Participating in this trial is very simple. We have a genetics of glaucoma webpage, which you can find on the QIMR Berghofer website. You click on the link, you fill out a simple survey about either your own history of glaucoma, if you have glaucoma yourself, or your family history of the disease, if you have a parent or a sibling with the disease. We send you a spit kit in the mail. In most cases, you send that back to us in a reply-paid envelope, and if you’re eligible for the trial, we’ll ask you to go to a local optometrist and get your eyes checked, and we’ll marry that up with your genetic profile and make sure that the right people get the right glaucoma diagnoses at the right time.

Clare Blake (16:50):

This research is so incredible, you also found a link to other diseases. What does that mean?

Professor Stuart MacGregor (16:55):

Because we’ve now found so many genes, which explain why some people get glaucoma and some people don’t, interestingly, some of those genes are actually linked to other complex diseases. So, there’s a link with diabetes, and that link may actually be over and above the link which exists where people with diabetes, sometimes their glaucoma is found opportunistically because they’re screened for diabetic retinopathy. The genetic links that we found with glaucoma, some of those turn out to be shared with diseases like diabetes, but also interestingly, some immune-related diseases such as multiple sclerosis.
I guess ultimately, one of the big things that’s come out a lot of the genetic studies is that there’s a relatively limited number of genes in the human genome, but it seems like many of those genes do so many different things. So, we’re actually finding unexpected links between diseases which weren’t previously thought to be linked. That’s one of the really exciting new things that we’re still trying to work out how to harness, but it’s certainly fascinating getting so many genetic discoveries and working out what the implications of those are, both for glaucoma and for other diseases.

Clare Blake (17:59):

If you get thousands of people that you need to continue research, there might be more surprises.

Professor Stuart MacGregor (18:06):

Yeah, I’m pretty confident in the next few years, rather than having 300 genes for glaucoma, we will have 500, 700, and each of those will help with predicting risk. They’ll provide exciting new insights into the biology of the disease, and they may help with further development of new treatments for the disease.

Clare Blake (18:24):

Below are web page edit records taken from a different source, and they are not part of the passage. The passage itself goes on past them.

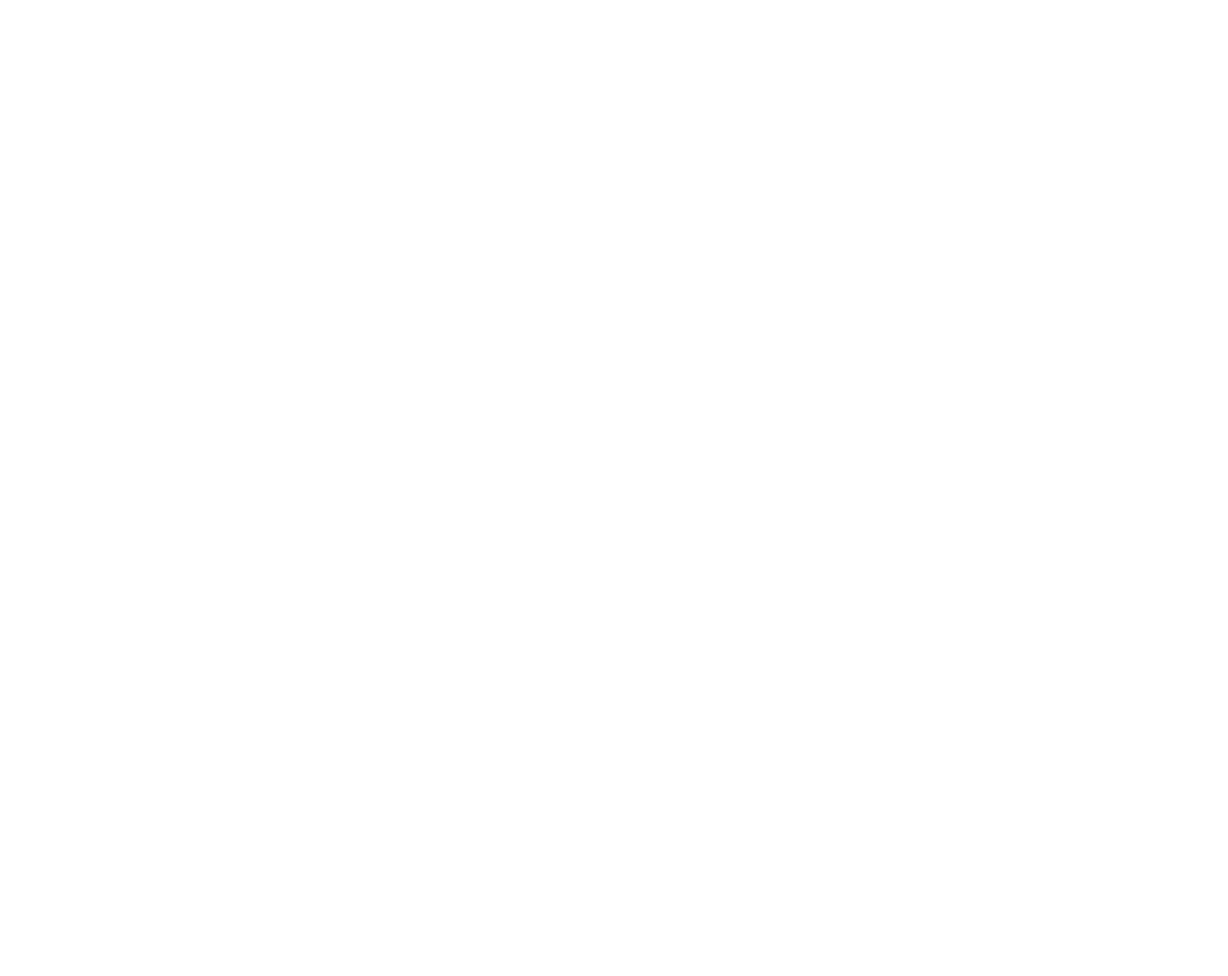
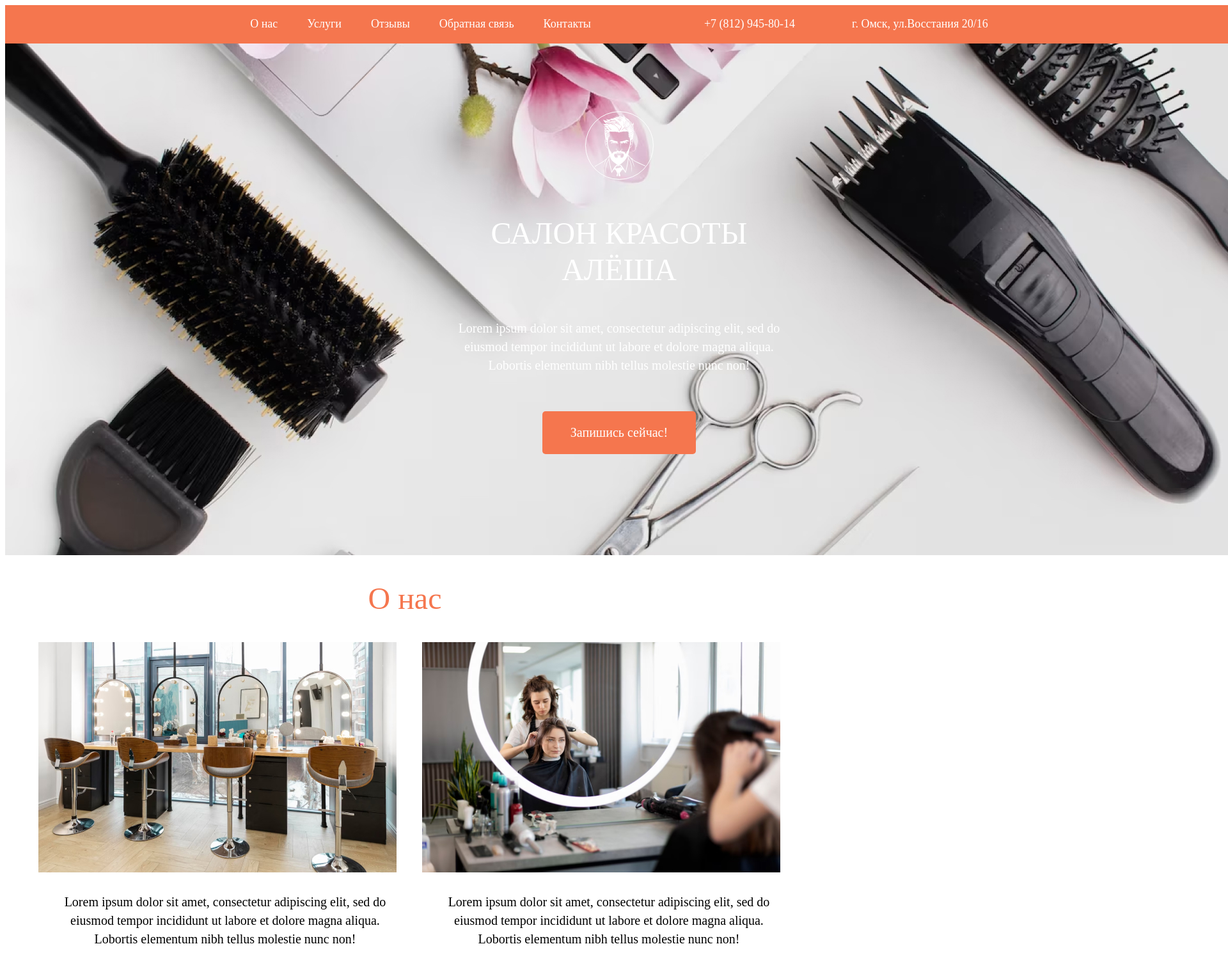
Before and after one commit to SCP-050-PT/Salon-krasoty-Alyosha, a plain HTML site: page index.html in a window 1280 px wide. Shown: the whole page at 64% size, 1920 px wide, since content can reach past the window. Before the commit the page ends 800 px from the top, so only its background shows below. Drawn offline with Linux system fonts and the light colour scheme.

Commit message:
Add files via upload
add Header and Main

```diff
--- /dev/null
+++ b/css/style.css
@@ -0,0 +1,175 @@
+html{
+	margin: 0;
+	padding: 0;
+}
+ul {
+	padding: 0;
+}
+li {
+	list-style: none;
+}
+a {
+	text-decoration: none;
+}
+
+/*Style for Header*/
+.header{
+	width: 1920px;
+	height: 60px;
+	background-color: #f5764e;
+}
+.header-blocks{
+	display: flex;
+	align-items: center;
+	justify-content: center;
+}
+.header-item {
+	display: inline-block;
+	font-family: 'Jost';
+	font-style: normal;
+	font-weight: 400;
+	font-size: 18px;
+	line-height: 26px;
+}
+.header-item + .header-item {
+	padding-left: 42px;
+}
+.header-nav a {
+	color: #FFFFFF;
+}
+.header-nav a:hover{
+	color: #ffe600;
+}
+.header-phone {
+	font-family: 'Jost';
+	font-style: normal;
+	font-weight: 400;
+	font-size: 18px;
+	line-height: 26px;
+	color: #FFFFFF;
+	margin-left: 177px;
+}
+.header-address {
+	font-family: 'Jost';
+	font-style: normal;
+	font-weight: 400;
+	font-size: 18px;
+	line-height: 26px;
+	color: #FFFFFF;
+	margin-left: 89px;
+}
+/*Style for Main*/
+/*Style for Переход*/
+.transition {
+	display: flex;
+	flex-direction: column;
+	align-items: center;
+	width: 1920px;
+	height: 800px;
+	background-image: url('../img/fons.jpg');
+	background-size: no-repeat;
+}
+.transition-logo {
+	padding-top: 106px;
+	width: 107px;
+	height: 107px;
+}
+.transition-heading{
+	padding-top: 55px;
+	margin: 0;
+	font-family: 'Jost';
+	font-style: normal;
+	width: 417px;
+	height: 106px;
+	font-weight: 500;
+	font-size: 48px;
+	line-height: 119.5%;
+	color: #FFFFFF;
+	text-align: center;
+}
+.transition-text {
+	padding-top: 57px;
+	padding-bottom: 57px;
+	margin: 0;
+	font-family: 'Jost';
+	font-style: normal;
+	width: 543px;
+	height: 87px;
+	font-weight: 400;
+	font-size: 20px;
+	line-height: 29px;
+	color: #FFFFFF;
+	text-align: center;
+}
+.transition-btn {
+	padding-top: 19px;
+	padding-bottom: 19px;
+	width: 240px;
+	background: #F5764E;
+	border-radius: 5px;
+	font-family: 'Jost';
+	font-style: normal;
+	font-weight: 400;
+	font-size: 20px;
+	line-height: 29px;
+	text-align: center;
+	color: #FFFFFF;
+}
+/*Style for О нас*/
+.information {
+	display: flex;
+	flex-direction: column;
+	align-items: center;
+	justify-content: center;
+	width: 1160px;
+	height: 655px;
+	margin: 0 auto;
+}
+.information-heading {
+	width: 129px;
+	height: 57px;
+	font-family: 'Jost';
+	font-style: normal;
+	font-weight: 500;
+	font-size: 48px;
+	line-height: 119.5%;
+	color: #F5764E;
+	margin: 0;
+	padding: 39px 0 40px 0;
+}
+.information-inner {
+	display: flex;
+	flex-direction: row;
+}
+.information-text {
+	width: 512px;
+	height: 87px;
+	font-family: 'Jost';
+	font-style: normal;
+	font-weight: 300;
+	font-size: 20px;
+	line-height: 29px;
+	text-align: center;
+	color: #000000;
+	margin: 0;
+	padding: 32px 0 40px 24px;
+}
+.information-left {
+	display: flex;
+	flex-direction: column;
+	align-items: center;
+	margin-right: 40px;
+}
+.information-left img {
+	width: 560px;
+	height: 360px;
+}
+.information-right {
+	display: flex;
+	flex-direction: column;
+	align-items: center;
+}
+.information-right img {
+	width: 560px;
+	height: 360px;
+}
--- a/index.html
+++ b/index.html
@@ -1,18 +1,82 @@
 <!DOCTYPE html>
-<html lang="en">
+<html lang="ru">
 <head>
 	<meta charset="UTF-8">
+	<link rel="icon" type="image/svg" href="img/icons/favicon.svg">
 	<meta name="viewport" content="width=device-width, initial-scale=1.0">
+	<link rel="stylesheet" type="text/css" href="css/style.css">
 	<title>Салон красоты Алёша</title>
 </head>
 <body>
-	<header>
+	<!-- Шапка сайта -->
+	<header class="header">
+		<div class="header-blocks">
+			<nav class="header-nav">
+				<ul>
+					<li class="header-item"><a href="#information">О нас</a></li>
+					<li class="header-item"><a href="#services">Услуги</a></li>
+					<li class="header-item"><a href="#reviews">Отзывы</a></li>
+					<li class="header-item"><a href="#feedback">Обратная связь</a></li>
+					<li class="header-item"><a href="#contacts">Контакты</a></li>
+				</ul>
+			</nav>
+		<a  class="header-phone"href="tel:+7(812)945-80-14">+7 (812) 945-80-14</a>
+		<span class="header-address">г. Омск, ул.Восстания 20/16</span>
+		</div>
+	</header>
+	<!-- Контент сайта -->
+	<main>
+		<!-- Блок Переход к форме -->
+		<section>
+			<div class="transition">
+				<img class="transition-logo" src="img/icons/logo.svg" alt="logo">
+				<h1 class="transition-heading">САЛОН КРАСОТЫ АЛЁША</h1>
+				<p class="transition-text">
+					Lorem ipsum dolor sit amet, consectetur adipiscing elit, sed do eiusmod tempor incididunt ut labore et dolore magna aliqua. Lobortis elementum nibh tellus molestie nunc non!
+				</p>
+				<a class="transition-btn" href="#feedback">Запишись сейчас!</a>
+			</div>
+		</section>
 
-	</header>
-	<main>
+		<!-- Блок О нас -->
+		<section id="information">
+			<div class="information">
+					<h2 class="information-heading">О нас</h2>
+				<div class="information-inner">
+					<div class="information-left">
+						<img src="img/information-1.jpg" alt="рабочие места">
+						<p class="information-text">Lorem ipsum dolor sit amet, consectetur adipiscing elit, sed do eiusmod tempor incididunt ut labore et dolore magna aliqua. Lobortis elementum nibh tellus molestie nunc non!</p>
+					</div>
+					<div class="information-right">
+						<img src="img/information-2.jpg" alt="процесс стрижки">
+						<p class="information-text">Lorem ipsum dolor sit amet, consectetur adipiscing elit, sed do eiusmod tempor incididunt ut labore et dolore magna aliqua. Lobortis elementum nibh tellus molestie nunc non!</p>
+					</div>
+				</div>
+			</div>
+		</section>
 
+		<!-- Блок Услуги -->
+		<section id="services">
+
+		</section>
+
+		<!-- Блок Отзывы -->
+		<section id="reviews">
+
+		</section>
+
+		<!-- Блок Обратная связь -->
+		<section id="feedback">
+
+		</section>
+
+		<!-- Блок Контакты -->
+		<section id="contacts">
+
+		</section>
 	</main>
-	<footer>
+	<!-- Подвал сайта -->
+	<footer class="footer">
 
 	</footer>
 </body>
```
Also changed, not shown: img/fons.jpg (added), img/icons/favicon.svg (added), img/icons/logo.svg (added), img/information-1.jpg (added), img/information-2.jpg (added).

If you’d like to donate, if you’d like to find out more, or if you’d like to participate in this really exciting research, there’s one place to go and that is Thank you so much, Stuart.

Professor Stuart MacGregor (18:40):

That’s great. Thank you very much.

Back to podcast episode